### EXERCISE INSTRUCTIONS
All lines below must be repeated exactly, with the pictures omitted.

### Dataset items
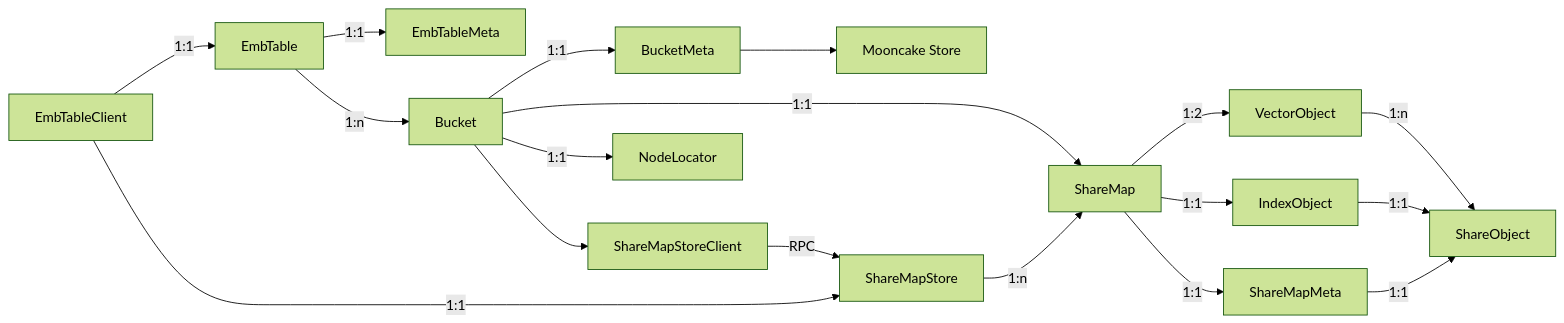
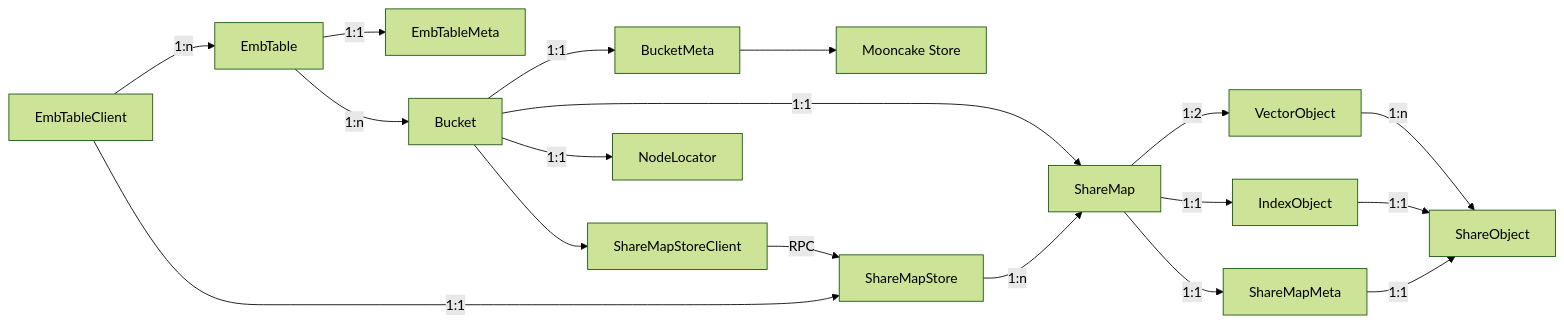
The first of 22 diagrams in docs/source/embtable/mooncake_embtable_sharding_design.md (LinQuickDev/Mooncake), drawn with Mermaid (forest theme) before and after one commit. The commit also changed other lines of this file and 16 other files, not shown here.

````diff
--- a/docs/source/embtable/mooncake_embtable_sharding_design.md
+++ b/docs/source/embtable/mooncake_embtable_sharding_design.md
@@ -74,20 +75,20 @@
 ```mermaid
 graph LR
-    ETC[EmbTableClient] -- 1:1 --> ET[EmbTable]
+    ETC[EmbTableClient] -- 1:n --> ET[EmbTable]
     ETC -- 1:1 --> SMS[ShareMapStore]
     ET -- 1:1 --> ETM[EmbTableMeta]
     ET -- 1:n --> B[Bucket]
     B -- 1:1 --> BM[BucketMeta]
     B -- 1:1 --> SM[ShareMap]
     B -- 1:1 --> NLOC[NodeLocator]
     BM --> MCS[Mooncake Store]
     B --> SMSC[ShareMapStoreClient]
     SMSC -- RPC --> SMS
     SMS -- 1:n --> SM
     SM -- 1:2 --> VO[VectorObject]
     SM -- 1:1 --> IO[IndexObject]
     SM -- 1:1 --> SMM[ShareMapMeta]
     VO -- 1:n --> SO[ShareObject]
     IO -- 1:1 --> SO
     SMM -- 1:1 --> SO
 ```
````
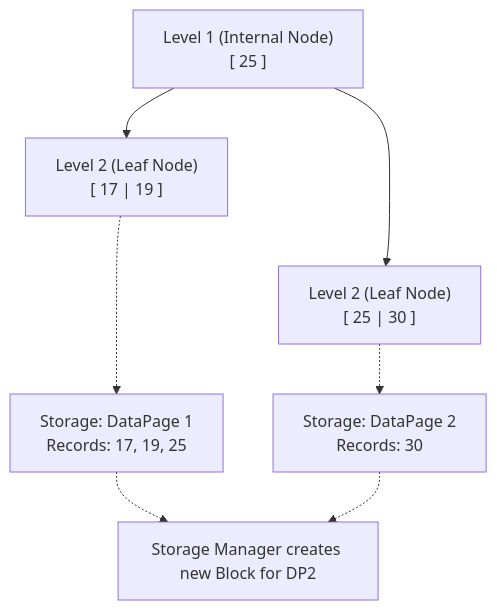
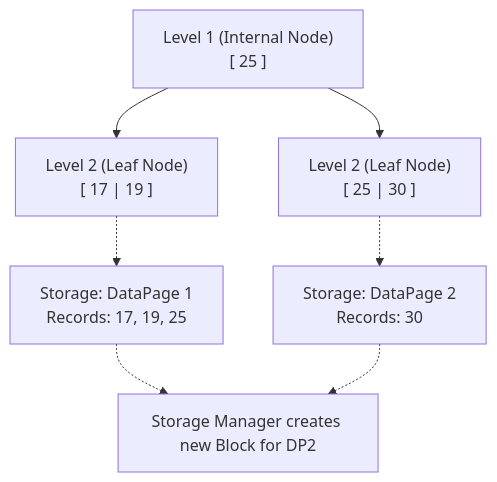
Before and after one commit to purnatadikonda5/DBMS-Notes: the eighth of 9 diagrams in DBMS_Indexing_Guide.md, drawn with Mermaid. The commit also changed other lines of this file, not shown here.

Commit message:
Remove invisible links to fix Mermaid horizontal alignment

````diff
--- a/DBMS_Indexing_Guide.md
+++ b/DBMS_Indexing_Guide.md
@@ -240,22 +238,21 @@
 ```mermaid
 flowchart TD
     Parent["Level 1 (Internal Node)\n[ 25 ]"]
     
     Left["Level 2 (Leaf Node)\n[ 17 | 19 ]"]
     Right["Level 2 (Leaf Node)\n[ 25 | 30 ]"]
     
     %% Force horizontal alignment
-    Left ~~~ Right
     
     Parent --> Left
     Parent --> Right
     
     DP1["Storage: DataPage 1\nRecords: 17, 19, 25"]
     DP2["Storage: DataPage 2\nRecords: 30"]
     
     Left -.-> DP1
     Right -.-> DP2
     
     DP1 -.-> SM["Storage Manager creates new Block for DP2"]
     DP2 -.-> SM
 ```
````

### EXERCISE RESPONSE
The first of 22 diagrams in docs/source/embtable/mooncake_embtable_sharding_design.md (LinQuickDev/Mooncake), drawn with Mermaid (forest theme) before and after one commit. The commit also changed other lines of this file and 16 other files, not shown here.

````diff
--- a/docs/source/embtable/mooncake_embtable_sharding_design.md
+++ b/docs/source/embtable/mooncake_embtable_sharding_design.md
@@ -74,20 +75,20 @@
 ```mermaid
 graph LR
-    ETC[EmbTableClient] -- 1:1 --> ET[EmbTable]
+    ETC[EmbTableClient] -- 1:n --> ET[EmbTable]
     ETC -- 1:1 --> SMS[ShareMapStore]
     ET -- 1:1 --> ETM[EmbTableMeta]
     ET -- 1:n --> B[Bucket]
     B -- 1:1 --> BM[BucketMeta]
     B -- 1:1 --> SM[ShareMap]
     B -- 1:1 --> NLOC[NodeLocator]
     BM --> MCS[Mooncake Store]
     B --> SMSC[ShareMapStoreClient]
     SMSC -- RPC --> SMS
     SMS -- 1:n --> SM
     SM -- 1:2 --> VO[VectorObject]
     SM -- 1:1 --> IO[IndexObject]
     SM -- 1:1 --> SMM[ShareMapMeta]
     VO -- 1:n --> SO[ShareObject]
     IO -- 1:1 --> SO
     SMM -- 1:1 --> SO
 ```
````
Before and after one commit to purnatadikonda5/DBMS-Notes: the eighth of 9 diagrams in DBMS_Indexing_Guide.md, drawn with Mermaid. The commit also changed other lines of this file, not shown here.

Commit message:
Remove invisible links to fix Mermaid horizontal alignment

````diff
--- a/DBMS_Indexing_Guide.md
+++ b/DBMS_Indexing_Guide.md
@@ -240,22 +238,21 @@
 ```mermaid
 flowchart TD
     Parent["Level 1 (Internal Node)\n[ 25 ]"]
     
     Left["Level 2 (Leaf Node)\n[ 17 | 19 ]"]
     Right["Level 2 (Leaf Node)\n[ 25 | 30 ]"]
     
     %% Force horizontal alignment
-    Left ~~~ Right
     
     Parent --> Left
     Parent --> Right
     
     DP1["Storage: DataPage 1\nRecords: 17, 19, 25"]
     DP2["Storage: DataPage 2\nRecords: 30"]
     
     Left -.-> DP1
     Right -.-> DP2
     
     DP1 -.-> SM["Storage Manager creates new Block for DP2"]
     DP2 -.-> SM
 ```
````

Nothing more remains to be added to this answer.